[Opening Supplied material section]

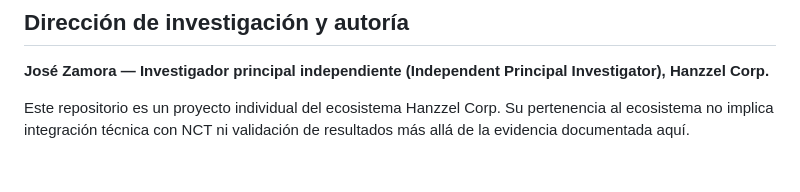
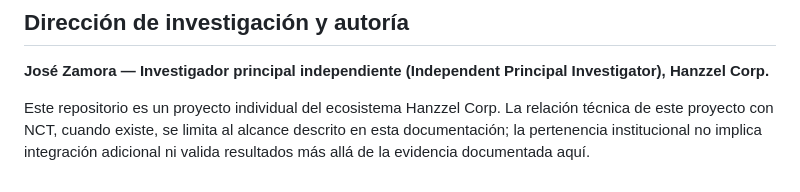
Before and after one commit to Hanzzel-corp/blue-arrow, a Markdown page: README.md, the part around the change. Rendered like a GitHub page.

Commit message:
docs: clarify project-specific NCT relationship

```diff
--- a/README.md
+++ b/README.md
@@ -639,4 +639,4 @@ MIT License - ver [LICENSE](LICENSE) para detalles.
 
 **José Zamora — Investigador principal independiente (Independent Principal Investigator), Hanzzel Corp.**
 
-Este repositorio es un proyecto individual del ecosistema Hanzzel Corp. Su pertenencia al ecosistema no implica integración técnica con NCT ni validación de resultados más allá de la evidencia documentada aquí.
+Este repositorio es un proyecto individual del ecosistema Hanzzel Corp. La relación técnica de este proyecto con NCT, cuando existe, se limita al alcance descrito en esta documentación; la pertenencia institucional no implica integración adicional ni valida resultados más allá de la evidencia documentada aquí.
```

[Closing Supplied material section]

Task statement -> An exact copy of the listing above, minus its pictures, is what is needed here.

Your response ->
Before and after one commit to Hanzzel-corp/blue-arrow, a Markdown page: README.md, the part around the change. Rendered like a GitHub page.

Commit message:
docs: clarify project-specific NCT relationship

```diff
--- a/README.md
+++ b/README.md
@@ -639,4 +639,4 @@ MIT License - ver [LICENSE](LICENSE) para detalles.
 
 **José Zamora — Investigador principal independiente (Independent Principal Investigator), Hanzzel Corp.**
 
-Este repositorio es un proyecto individual del ecosistema Hanzzel Corp. Su pertenencia al ecosistema no implica integración técnica con NCT ni validación de resultados más allá de la evidencia documentada aquí.
+Este repositorio es un proyecto individual del ecosistema Hanzzel Corp. La relación técnica de este proyecto con NCT, cuando existe, se limita al alcance descrito en esta documentación; la pertenencia institucional no implica integración adicional ni valida resultados más allá de la evidencia documentada aquí.
```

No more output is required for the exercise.